> [What is needed]: Check every line of the data for the word "width", and copy those that have it.

> [Data extracts]:
↓
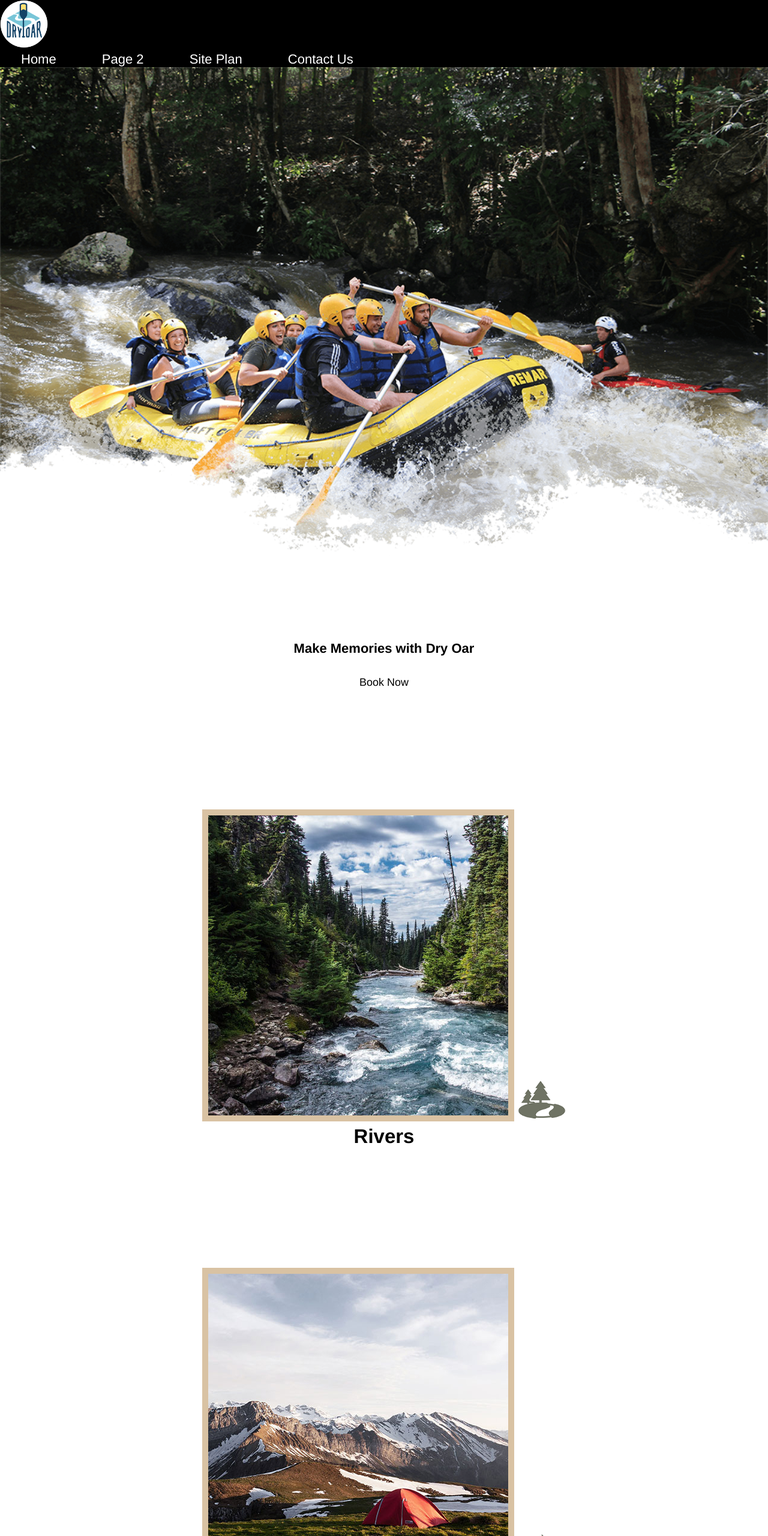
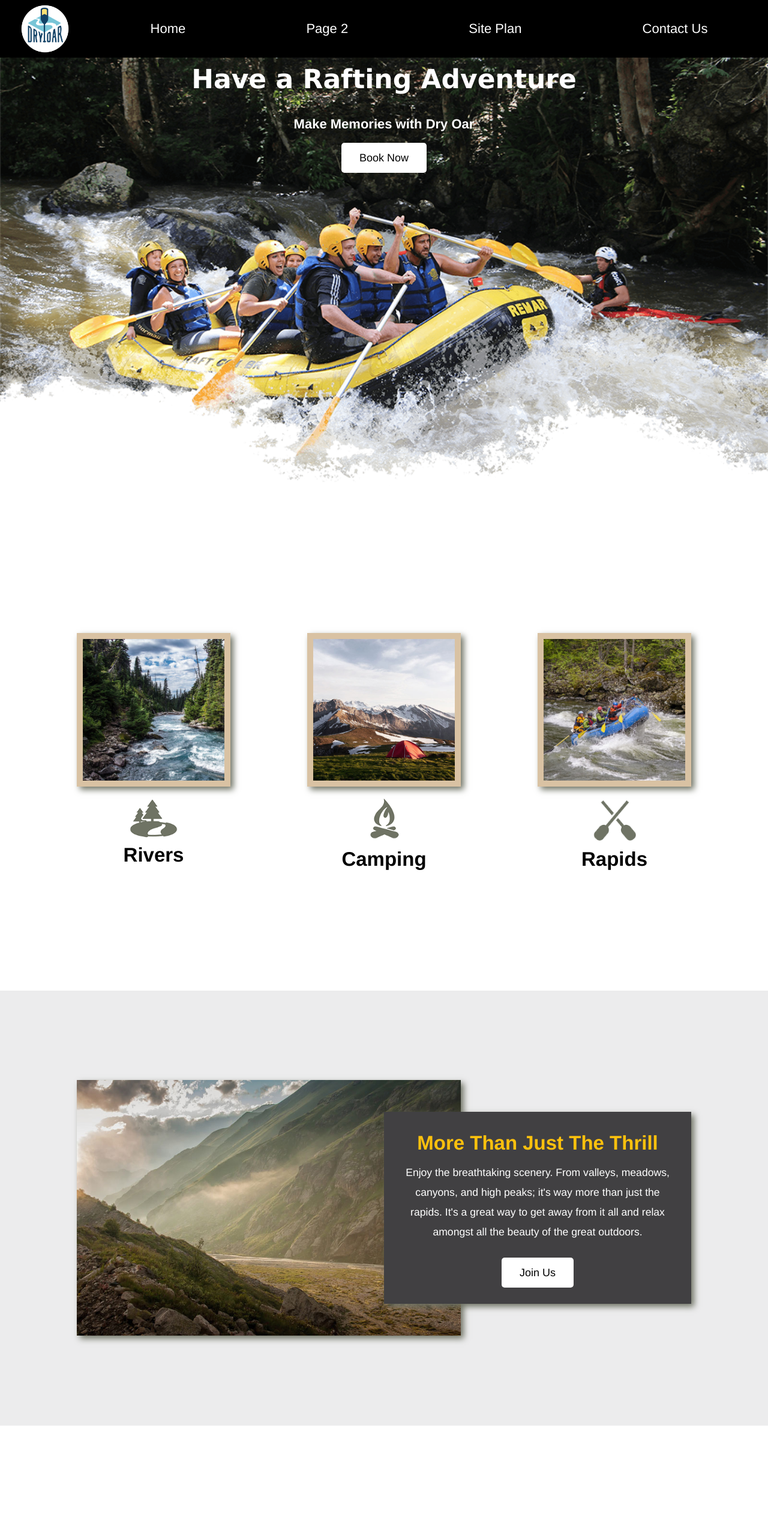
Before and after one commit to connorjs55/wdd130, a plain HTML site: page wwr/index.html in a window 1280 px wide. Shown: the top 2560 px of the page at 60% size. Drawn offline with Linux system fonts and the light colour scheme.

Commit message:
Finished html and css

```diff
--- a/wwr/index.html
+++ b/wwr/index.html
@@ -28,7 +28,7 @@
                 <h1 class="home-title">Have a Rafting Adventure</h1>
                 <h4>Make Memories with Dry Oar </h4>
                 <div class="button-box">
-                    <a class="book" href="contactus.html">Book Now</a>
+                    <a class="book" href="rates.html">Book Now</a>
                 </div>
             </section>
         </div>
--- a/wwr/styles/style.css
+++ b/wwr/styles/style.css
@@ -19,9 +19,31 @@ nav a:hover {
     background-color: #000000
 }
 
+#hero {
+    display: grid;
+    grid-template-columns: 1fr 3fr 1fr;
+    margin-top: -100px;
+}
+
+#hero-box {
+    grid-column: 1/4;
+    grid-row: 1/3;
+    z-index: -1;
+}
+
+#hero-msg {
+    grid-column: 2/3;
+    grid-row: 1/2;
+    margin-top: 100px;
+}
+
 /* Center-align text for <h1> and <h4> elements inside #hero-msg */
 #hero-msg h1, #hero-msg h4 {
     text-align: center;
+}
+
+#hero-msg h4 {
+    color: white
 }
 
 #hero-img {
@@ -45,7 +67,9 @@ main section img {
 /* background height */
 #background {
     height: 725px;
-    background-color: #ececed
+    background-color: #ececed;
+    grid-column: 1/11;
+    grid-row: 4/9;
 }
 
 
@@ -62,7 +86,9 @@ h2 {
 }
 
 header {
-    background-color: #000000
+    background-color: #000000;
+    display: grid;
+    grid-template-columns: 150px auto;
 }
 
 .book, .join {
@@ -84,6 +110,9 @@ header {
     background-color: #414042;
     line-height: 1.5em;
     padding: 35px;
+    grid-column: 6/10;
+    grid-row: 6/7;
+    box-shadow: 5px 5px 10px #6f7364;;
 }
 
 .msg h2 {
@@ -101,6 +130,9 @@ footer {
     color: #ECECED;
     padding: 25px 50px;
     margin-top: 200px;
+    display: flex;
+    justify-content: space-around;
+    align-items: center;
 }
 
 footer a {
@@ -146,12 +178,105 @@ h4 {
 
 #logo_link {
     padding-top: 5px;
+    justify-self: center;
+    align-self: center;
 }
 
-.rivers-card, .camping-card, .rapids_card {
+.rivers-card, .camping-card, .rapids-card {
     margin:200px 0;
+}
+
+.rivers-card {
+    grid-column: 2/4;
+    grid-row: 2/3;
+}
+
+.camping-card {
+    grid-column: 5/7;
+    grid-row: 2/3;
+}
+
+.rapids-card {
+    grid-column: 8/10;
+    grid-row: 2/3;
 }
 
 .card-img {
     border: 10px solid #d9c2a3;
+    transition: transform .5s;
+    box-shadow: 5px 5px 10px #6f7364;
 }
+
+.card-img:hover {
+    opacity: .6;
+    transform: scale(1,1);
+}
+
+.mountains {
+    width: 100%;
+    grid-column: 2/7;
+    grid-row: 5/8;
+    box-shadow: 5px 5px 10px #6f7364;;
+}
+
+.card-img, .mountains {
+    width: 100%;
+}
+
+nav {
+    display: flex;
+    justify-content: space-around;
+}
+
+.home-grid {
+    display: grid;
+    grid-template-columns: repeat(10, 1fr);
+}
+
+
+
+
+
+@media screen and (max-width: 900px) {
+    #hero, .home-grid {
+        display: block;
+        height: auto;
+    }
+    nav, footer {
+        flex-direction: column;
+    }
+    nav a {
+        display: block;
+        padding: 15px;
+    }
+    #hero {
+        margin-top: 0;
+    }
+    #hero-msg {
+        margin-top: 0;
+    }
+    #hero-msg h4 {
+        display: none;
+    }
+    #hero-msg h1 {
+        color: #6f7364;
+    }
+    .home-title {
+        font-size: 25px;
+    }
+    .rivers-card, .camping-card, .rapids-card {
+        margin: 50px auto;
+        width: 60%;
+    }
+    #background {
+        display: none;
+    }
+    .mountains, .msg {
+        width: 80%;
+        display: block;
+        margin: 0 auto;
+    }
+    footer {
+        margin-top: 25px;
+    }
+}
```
↑
↓
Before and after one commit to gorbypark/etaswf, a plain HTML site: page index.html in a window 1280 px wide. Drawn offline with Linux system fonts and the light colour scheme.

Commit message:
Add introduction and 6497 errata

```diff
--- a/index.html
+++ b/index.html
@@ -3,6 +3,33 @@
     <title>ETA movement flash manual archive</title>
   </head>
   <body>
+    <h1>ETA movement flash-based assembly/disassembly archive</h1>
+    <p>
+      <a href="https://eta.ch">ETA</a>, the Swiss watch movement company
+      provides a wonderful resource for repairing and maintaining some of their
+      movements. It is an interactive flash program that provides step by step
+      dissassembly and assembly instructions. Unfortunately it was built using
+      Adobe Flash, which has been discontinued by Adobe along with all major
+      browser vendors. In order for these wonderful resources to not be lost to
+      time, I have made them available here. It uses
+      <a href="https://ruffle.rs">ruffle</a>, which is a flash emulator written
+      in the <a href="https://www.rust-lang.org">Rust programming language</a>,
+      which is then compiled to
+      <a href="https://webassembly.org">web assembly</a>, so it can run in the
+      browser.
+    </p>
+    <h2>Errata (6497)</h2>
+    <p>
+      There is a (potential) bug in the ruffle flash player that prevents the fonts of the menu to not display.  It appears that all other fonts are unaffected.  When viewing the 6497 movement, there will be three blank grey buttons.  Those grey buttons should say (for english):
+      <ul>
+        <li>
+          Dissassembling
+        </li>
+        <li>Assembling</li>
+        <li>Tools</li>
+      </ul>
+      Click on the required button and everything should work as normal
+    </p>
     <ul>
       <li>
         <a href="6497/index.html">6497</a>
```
↑
> [Result of the task]:
+    width: 100%;
+    width: 100%;
+@media screen and (max-width: 900px) {
+        width: 60%;
+        width: 80%;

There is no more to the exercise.